savannah, the Serengeti National Park is a valued destination
both for safari lovers and migrating herds of wildlife.
Located in the northern region of Tanzania, bordering Kenya
and its Maasai Mara Game Reserve, the Serengeti is not only
Tanzania's oldest national park, but also holds large numbers
of a vast array of wildlife. It was declared a partial game
reserve by the British in 1921 due to the over-hunting of
lions, and in 1929 it became a full game reserve.
The diverse palate of the Serengeti
landscape provides habitats for many different wildlife. The
almost treeless grasslands of the Serengeti Plains provide the
perfect habitat for breeding wildebeest during the Great
Migration. Black clay soil covers a swamp savannah, making a
home for Nile crocodiles, colobus monkeys and martial eagles.
Elephant, giraffe and dik dik could be found in the open
woodlands and hills.
The region also holds the largest
population of lions due to the abundance of prey species
available. The increase in numbers of wildebeest and zebra
provide them with enough sustenance to thrive in this erratic
climate. The intense rains bring lush vegetation to the
Serengeti, but the gradual onset of the dry season forces many
of the migrating herds to continue on to greener
In order to preserve the wildlife

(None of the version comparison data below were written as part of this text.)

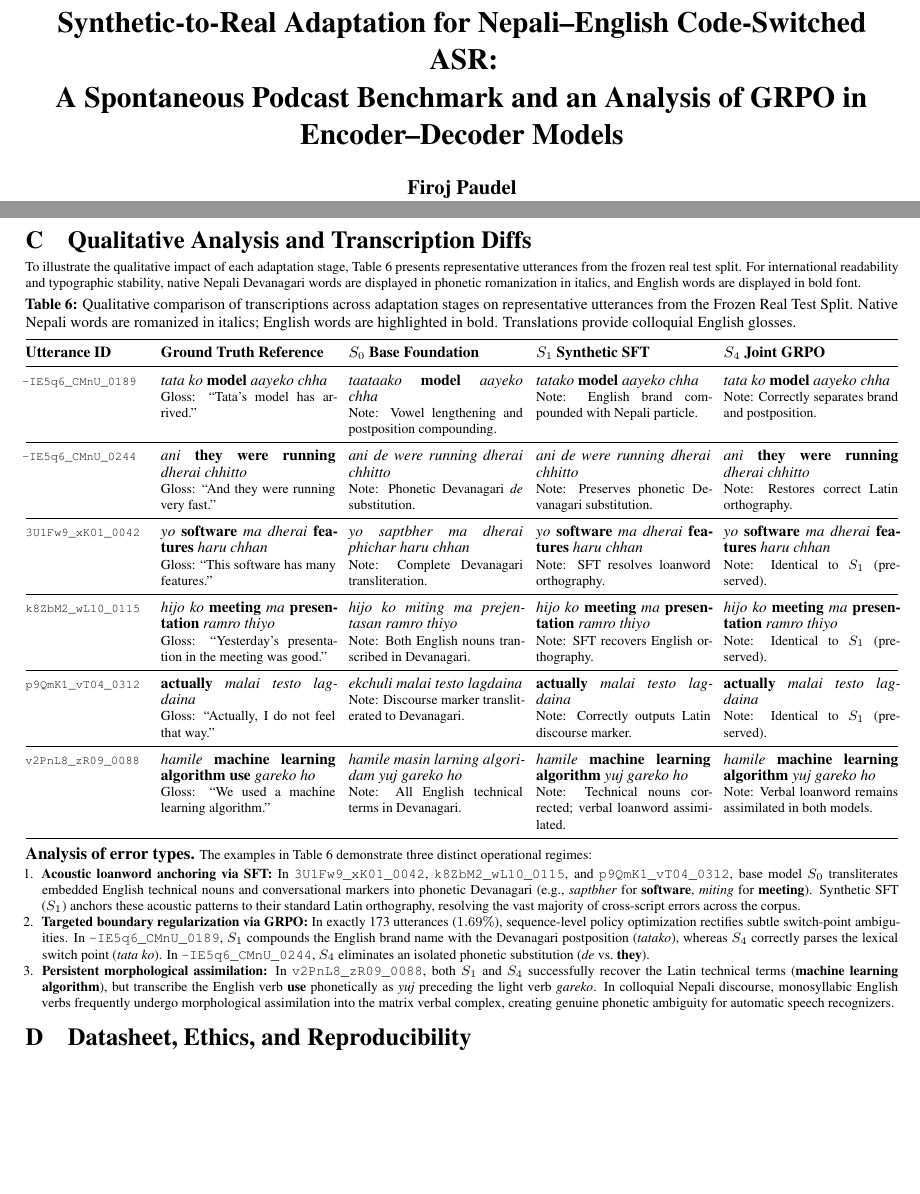
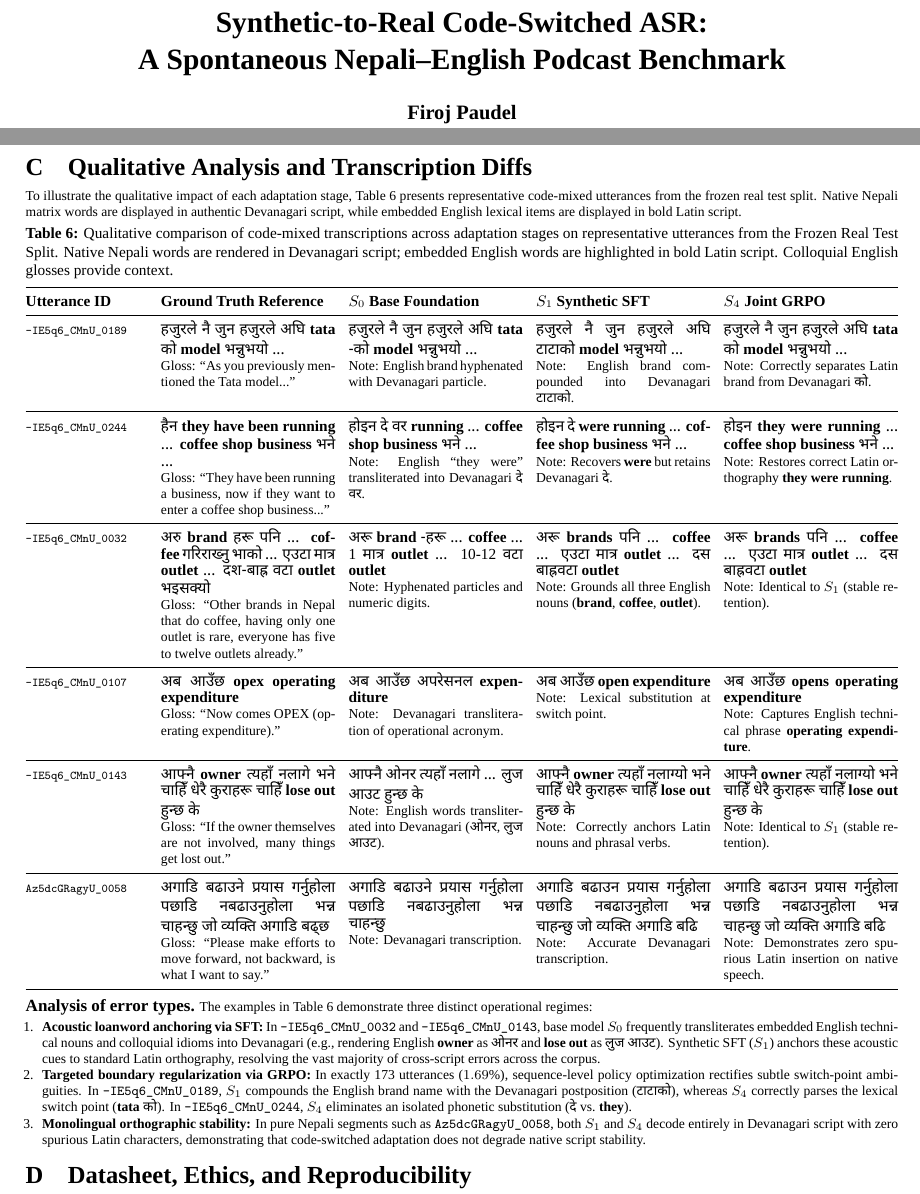
Before and after one commit to Firoj-Wise/nepali-english-codeswitch-asr, a LaTeX paper (paper/main.tex): two parts of pages 1 and 7 of 7 before the commit and two parts of pages 1 and 7 of 8 after it, joined at a grey line, cut at the place of the change, the shorter picture padded with empty space. Compiled offline with XeLaTeX.

Commit message:
Paper: adopt concise title, switch to XeLaTeX, and render authentic Devanagari in qualitative analysis

```diff
--- a/paper/main.tex
+++ b/paper/main.tex
@@ -1,13 +1,14 @@
 \documentclass[10pt,twocolumn,a4paper]{article}
 
-% ---------- Encoding & typography ----------
-\usepackage[T1]{fontenc}
-\usepackage{times}
+% ---------- Encoding & typography (XeLaTeX) ----------
+\usepackage{fontspec}
+\setmainfont{Liberation Serif}
+\newfontfamily\devfont{Noto Sans Devanagari}[Script=Devanagari]
+\newcommand{\dev}[1]{{\devfont #1}}
 \usepackage{amsmath,amssymb,amsfonts}
 
 % ---------- Layout & margins ----------
 \usepackage[margin=1.5cm,top=1.5cm,bottom=1.5cm]{geometry}
-\usepackage{microtype}
 \usepackage{titlesec}
 \titlespacing*{\section}{0pt}{4pt plus 1pt minus 1pt}{2pt plus 1pt minus 1pt}
 \titlespacing*{\subsection}{0pt}{3pt plus 1pt minus 1pt}{1.2pt plus 1pt minus 1pt}
@@ -26,7 +27,6 @@
 \renewcommand{\dblfloatpagefraction}{0.85}
 
 % ---------- Content packages ----------
-\usepackage{amsmath}
 \usepackage{booktabs}
 \usepackage{graphicx}
 \usepackage{xcolor}
@@ -48,7 +48,7 @@
 \newcommand{\SCRall}{\text{SCR}_{\text{all}}}
 \DeclareMathOperator{\clip}{clip}
 
-\title{\textbf{Synthetic-to-Real Adaptation for Nepali--English Code-Switched ASR:\\A Spontaneous Podcast Benchmark and an Analysis of GRPO in Encoder--Decoder Models}}
+\title{\textbf{Synthetic-to-Real Code-Switched ASR:\\A Spontaneous Nepali--English Podcast Benchmark}}
 
 \author{%
   \textbf{Firoj Paudel}\\[2pt]
@@ -377,77 +377,77 @@ During both Stage~1 and Stage~2 adaptation, all acoustic encoder parameters rema
 \section{Qualitative Analysis and Transcription Diffs}
 \label{sec:app_qualitative}
 
-To illustrate the qualitative impact of each adaptation stage, \cref{tab:qualitative_examples} presents representative utterances from the frozen real test split. For international readability and typographic stability, native Nepali Devanagari words are displayed in phonetic romanization in italics, and English words are displayed in bold font.
+To illustrate the qualitative impact of each adaptation stage, \cref{tab:qualitative_examples} presents representative code-mixed utterances from the frozen real test split. Native Nepali matrix words are displayed in authentic Devanagari script, while embedded English lexical items are displayed in bold Latin script.
 
 \begin{table}[h!]
 \centering
 \small
 \setlength{\tabcolsep}{3pt}
-\caption{Qualitative comparison of transcriptions across adaptation stages on representative utterances from the Frozen Real Test Split. Native Nepali words are romanized in italics; English words are highlighted in bold. Translations provide colloquial English glosses.}
+\caption{Qualitative comparison of code-mixed transcriptions across adaptation stages on representative utterances from the Frozen Real Test Split. Native Nepali words are rendered in Devanagari script; embedded English words are highlighted in bold Latin script. Colloquial English glosses provide context.}
 \label{tab:qualitative_examples}
 \begin{tabular*}{\textwidth}{@{\extracolsep{\fill}}p{0.14\textwidth}p{0.20\textwidth}p{0.20\textwidth}p{0.20\textwidth}p{0.20\textwidth}@{}}
 \toprule
 \textbf{Utterance ID} & \textbf{Ground Truth Reference} & \textbf{\sys{0} Base Foundation} & \textbf{\sys{1} Synthetic SFT} & \textbf{\sys{4} Joint GRPO} \\
 \midrule
 {\scriptsize\texttt{-IE5q6\_CMnU\_0189}} &
-\emph{tata ko} \textbf{model} \emph{aayeko chha} \newline
-\footnotesize Gloss: ``Tata's model has arrived.'' &
-\emph{taataako} \textbf{model} \emph{aayeko chha} \newline
-\footnotesize Note: Vowel lengthening and postposition compounding. &
-\emph{tatako} \textbf{model} \emph{aayeko chha} \newline
-\footnotesize Note: English brand compounded with Nepali particle. &
-\emph{tata ko} \textbf{model} \emph{aayeko chha} \newline
-\footnotesize Note: Correctly separates brand and postposition. \\
+\dev{हजुरले नै जुन हजुरले अघि} \textbf{tata} \dev{को} \textbf{model} \dev{भन्नुभयो ...} \newline
+\footnotesize Gloss: ``As you previously mentioned the Tata model...'' &
+\dev{हजुरले नै जुन हजुरले अघि} \textbf{tata} \dev{-को} \textbf{model} \dev{भन्नुभयो ...} \newline
+\footnotesize Note: English brand hyphenated with Devanagari particle. &
+\dev{हजुरले नै जुन हजुरले अघि टाटाको} \textbf{model} \dev{भन्नुभयो ...} \newline
+\footnotesize Note: English brand compounded into Devanagari \dev{टाटाको}. &
+\dev{हजुरले नै जुन हजुरले अघि} \textbf{tata} \dev{को} \textbf{model} \dev{भन्नुभयो ...} \newline
+\footnotesize Note: Correctly separates Latin brand from Devanagari \dev{को}. \\
 \midrule
 {\scriptsize\texttt{-IE5q6\_CMnU\_0244}} &
-\emph{ani} \textbf{they were running} \emph{dherai chhitto} \newline
-\footnotesize Gloss: ``And they were running very fast.'' &
-\emph{ani de were running} \emph{dherai chhitto} \newline
-\footnotesize Note: Phonetic Devanagari \emph{de} substitution. &
-\emph{ani de were running} \emph{dherai chhitto} \newline
-\footnotesize Note: Preserves phonetic Devanagari substitution. &
-\emph{ani} \textbf{they were running} \emph{dherai chhitto} \newline
-\footnotesize Note: Restores correct Latin orthography. \\
+\dev{हैन} \textbf{they have been running} \dev{...} \textbf{coffee shop business} \dev{भने ...} \newline
+\footnotesize Gloss: ``They have been running a business, now if they want to enter a coffee shop business...'' &
+\dev{होइन दे वर} \textbf{running} \dev{...} \textbf{coffee shop business} \dev{भने ...} \newline
+\footnotesize Note: English ``they were'' transliterated into Devanagari \dev{दे वर}. &
+\dev{होइन दे} \textbf{were running} \dev{...} \textbf{coffee shop business} \dev{भने ...} \newline
+\footnotesize Note: Recovers \textbf{were} but retains Devanagari \dev{दे}. &
+\dev{होइन} \textbf{they were running} \dev{...} \textbf{coffee shop business} \dev{भने ...} \newline
+\footnotesize Note: Restores correct Latin orthography \textbf{they were running}. \\
 \midrule
-{\scriptsize\texttt{3U1Fw9\_xK01\_0042}} &
-\emph{yo} \textbf{software} \emph{ma dherai} \textbf{features} \emph{haru chhan} \newline
-\footnotesize Gloss: ``This software has many features.'' &
-\emph{yo saptbher ma dherai phichar haru chhan} \newline
-\footnotesize Note: Complete Devanagari transliteration. &
-\emph{yo} \textbf{software} \emph{ma dherai} \textbf{features} \emph{haru chhan} \newline
-\footnotesize Note: SFT resolves loanword orthography. &
-\emph{yo} \textbf{software} \emph{ma dherai} \textbf{features} \emph{haru chhan} \newline
-\footnotesize Note: Identical to \sys{1} (preserved). \\
+{\scriptsize\texttt{-IE5q6\_CMnU\_0032}} &
+\dev{अरु} \textbf{brand} \dev{हरू पनि ...} \textbf{coffee} \dev{गरिराख्नु भाको ... एउटा मात्र} \textbf{outlet} \dev{... दश-बाह्र वटा} \textbf{outlet} \dev{भइसक्यो} \newline
+\footnotesize Gloss: ``Other brands in Nepal that do coffee, having only one outlet is rare, everyone has five to twelve outlets already.'' &
+\dev{अरू} \textbf{brand} \dev{-हरू ...} \textbf{coffee} \dev{...} 1 \dev{मात्र} \textbf{outlet} \dev{...} 10-12 \dev{वटा} \textbf{outlet} \newline
+\footnotesize Note: Hyphenated particles and numeric digits. &
+\dev{अरू} \textbf{brands} \dev{पनि ...} \textbf{coffee} \dev{... एउटा मात्र} \textbf{outlet} \dev{... दस बाह्रवटा} \textbf{outlet} \newline
+\footnotesize Note: Grounds all three English nouns (\textbf{brand}, \textbf{coffee}, \textbf{outlet}). &
+\dev{अरू} \textbf{brands} \dev{पनि ...} \textbf{coffee} \dev{... एउटा मात्र} \textbf{outlet} \dev{... दस बाह्रवटा} \textbf{outlet} \newline
+\footnotesize Note: Identical to \sys{1} (stable retention). \\
 \midrule
-{\scriptsize\texttt{k8ZbM2\_wL10\_0115}} &
-\emph{hijo ko} \textbf{meeting} \emph{ma} \textbf{presentation} \emph{ramro thiyo} \newline
-\footnotesize Gloss: ``Yesterday's presentation in the meeting was good.'' &
-\emph{hijo ko miting ma prejentasan ramro thiyo} \newline
-\footnotesize Note: Both English nouns transcribed in Devanagari. &
-\emph{hijo ko} \textbf{meeting} \emph{ma} \textbf{presentation} \emph{ramro thiyo} \newline
-\footnotesize Note: SFT recovers English orthography. &
-\emph{hijo ko} \textbf{meeting} \emph{ma} \textbf{presentation} \emph{ramro thiyo} \newline
-\footnotesize Note: Identical to \sys{1} (preserved). \\
+{\scriptsize\texttt{-IE5q6\_CMnU\_0107}} &
+\dev{अब आउँछ} \textbf{opex operating expenditure} \newline
+\footnotesize Gloss: ``Now comes OPEX (operating expenditure).'' &
+\dev{अब आउँछ अपरेसनल} \textbf{expenditure} \newline
+\footnotesize Note: Devanagari transliteration of operational acronym. &
+\dev{अब आउँछ} \textbf{open expenditure} \newline
+\footnotesize Note: Lexical substitution at switch point. &
+\dev{अब आउँछ} \textbf{opens operating expenditure} \newline
+\footnotesize Note: Captures English technical phrase \textbf{operating expenditure}. \\
 \midrule
-{\scriptsize\texttt{p9QmK1\_vT04\_0312}} &
-\textbf{actually} \emph{malai testo lagdaina} \newline
-\footnotesize Gloss: ``Actually, I do not feel that way.'' &
-\emph{ekchuli malai testo lagdaina} \newline
-\footnotesize Note: Discourse marker transliterated to Devanagari. &
-\textbf{actually} \emph{malai testo lagdaina} \newline
-\footnotesize Note: Correctly outputs Latin discourse marker. &
-\textbf{actually} \emph{malai testo lagdaina} \newline
-\footnotesize Note: Identical to \sys{1} (preserved). \\
+{\scriptsize\texttt{-IE5q6\_CMnU\_0143}} &
+\dev{आफ्नै} \textbf{owner} \dev{त्यहाँ नलागे भने चाहिँ धेरै कुराहरू चाहिँ} \textbf{lose out} \dev{हुन्छ के} \newline
+\footnotesize Gloss: ``If the owner themselves are not involved, many things get lost out.'' &
+\dev{आफ्नै ओनर त्यहाँ नलागे ... लुज आउट हुन्छ के} \newline
+\footnotesize Note: English words transliterated into Devanagari (\dev{ओनर}, \dev{लुज आउट}). &
+\dev{आफ्नै} \textbf{owner} \dev{त्यहाँ नलाग्यो भने चाहिँ धेरै कुराहरू चाहिँ} \textbf{lose out} \dev{हुन्छ के} \newline
+\footnotesize Note: Correctly anchors Latin nouns and phrasal verbs. &
+\dev{आफ्नै} \textbf{owner} \dev{त्यहाँ नलाग्यो भने चाहिँ धेरै कुराहरू चाहिँ} \textbf{lose out} \dev{हुन्छ के} \newline
+\footnotesize Note: Identical to \sys{1} (stable retention). \\
 \midrule
-{\scriptsize\texttt{v2PnL8\_zR09\_0088}} &
-\emph{hamile} \textbf{machine learning algorithm use} \emph{gareko ho} \newline
-\footnotesize Gloss: ``We used a machine learning algorithm.'' &
-\emph{hamile masin larning algoridam yuj gareko ho} \newline
-\footnotesize Note: All English technical terms in Devanagari. &
-\emph{hamile} \textbf{machine learning algorithm} \emph{yuj gareko ho} \newline
-\footnotesize Note: Technical nouns corrected; verbal loanword assimilated. &
-\emph{hamile} \textbf{machine learning algorithm} \emph{yuj gareko ho} \newline
-\footnotesize Note: Verbal loanword remains assimilated in both models. \\
+{\scriptsize\texttt{Az5dcGRagyU\_0058}} &
+\dev{अगाडि बढाउने प्रयास गर्नुहोला पछाडि नबढाउनुहोला भन्न चाहन्छु जो व्यक्ति अगाडि बढ्छ} \newline
+\footnotesize Gloss: ``Please make efforts to move forward, not backward, is what I want to say.'' &
+\dev{अगाडि बढाउने प्रयास गर्नुहोला पछाडि नबढाउनुहोला भन्न चाहन्छु} \newline
+\footnotesize Note: Devanagari transcription. &
+\dev{अगाडि बढाउन प्रयास गर्नुहोला पछाडि नबढाउनुहोला भन्न चाहन्छु जो व्यक्ति अगाडि बढि} \newline
+\footnotesize Note: Accurate Devanagari transcription. &
+\dev{अगाडि बढाउन प्रयास गर्नुहोला पछाडि नबढाउनुहोला भन्न चाहन्छु जो व्यक्ति अगाडि बढि} \newline
+\footnotesize Note: Demonstrates zero spurious Latin insertion on native speech. \\
 \bottomrule
 \end{tabular*}
 \end{table}
@@ -455,9 +455,9 @@ To illustrate the qualitative impact of each adaptation stage, \cref{tab:qualita
 \paragraph{Analysis of error types.}
 The examples in \cref{tab:qualitative_examples} demonstrate three distinct operational regimes:
 \begin{enumerate}
-  \item \textbf{Acoustic loanword anchoring via SFT:} In \texttt{3U1Fw9\_xK01\_0042}, \texttt{k8ZbM2\_wL10\_0115}, and \texttt{p9QmK1\_vT04\_0312}, base model \sys{0} transliterates embedded English technical nouns and conversational markers into phonetic Devanagari (e.g., \emph{saptbher} for \textbf{software}, \emph{miting} for \textbf{meeting}). Synthetic SFT (\sys{1}) anchors these acoustic patterns to their standard Latin orthography, resolving the vast majority of cross-script errors across the corpus.
-  \item \textbf{Targeted boundary regularization via GRPO:} In exactly 173 utterances ($1.69\%$), sequence-level policy optimization rectifies subtle switch-point ambiguities. In \texttt{-IE5q6\_CMnU\_0189}, \sys{1} compounds the English brand name with the Devanagari postposition (\emph{tatako}), whereas \sys{4} correctly parses the lexical switch point (\emph{tata ko}). In \texttt{-IE5q6\_CMnU\_0244}, \sys{4} eliminates an isolated phonetic substitution (\emph{de} vs.\ \textbf{they}).
-  \item \textbf{Persistent morphological assimilation:} In \texttt{v2PnL8\_zR09\_0088}, both \sys{1} and \sys{4} successfully recover the Latin technical terms (\textbf{machine learning algorithm}), but transcribe the English verb \textbf{use} phonetically as \emph{yuj} preceding the light verb \emph{gareko}. In colloquial Nepali discourse, monosyllabic English verbs frequently undergo morphological assimilation into the matrix verbal complex, creating genuine phonetic ambiguity for automatic speech recognizers.
+  \item \textbf{Acoustic loanword anchoring via SFT:} In \texttt{-IE5q6\_CMnU\_0032} and \texttt{-IE5q6\_CMnU\_0143}, base model \sys{0} frequently transliterates embedded English technical nouns and colloquial idioms into Devanagari (e.g., rendering English \textbf{owner} as \dev{ओनर} and \textbf{lose out} as \dev{लुज आउट}). Synthetic SFT (\sys{1}) anchors these acoustic cues to standard Latin orthography, resolving the vast majority of cross-script errors across the corpus.
+  \item \textbf{Targeted boundary regularization via GRPO:} In exactly 173 utterances ($1.69\%$), sequence-level policy optimization rectifies subtle switch-point ambiguities. In \texttt{-IE5q6\_CMnU\_0189}, \sys{1} compounds the English brand name with the Devanagari postposition (\dev{टाटाको}), whereas \sys{4} correctly parses the lexical switch point (\textbf{tata} \dev{को}). In \texttt{-IE5q6\_CMnU\_0244}, \sys{4} eliminates an isolated phonetic substitution (\dev{दे} vs.\ \textbf{they}).
+  \item \textbf{Monolingual orthographic stability:} In pure Nepali segments such as \texttt{Az5dcGRagyU\_0058}, both \sys{1} and \sys{4} decode entirely in Devanagari script with zero spurious Latin characters, demonstrating that code-switched adaptation does not degrade native script stability.
 \end{enumerate}
 
 \section{Datasheet, Ethics, and Reproducibility}
```
Also changed, not shown: README.md, paper/main.pdf, paper/main.tex (2 more changed lines).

populations in the Serengeti, the resident Maasai people who
lived on the plains were relocated to the Ngorongoro
Highlands. UNESCO has declared the park a World Heritage Site
and the region has been great interest not only to tourists
but also to researchers. Dr. Bernhard Grizmek did aerial
surveys of the region's wildlife which resulted in the
best-selling classic, "Serengeti Shall Not Die".
Experience the beautiful landscapes and
exciting wildlife encounters in the Serengeti National Park on
many of our Tanzania safari vacations.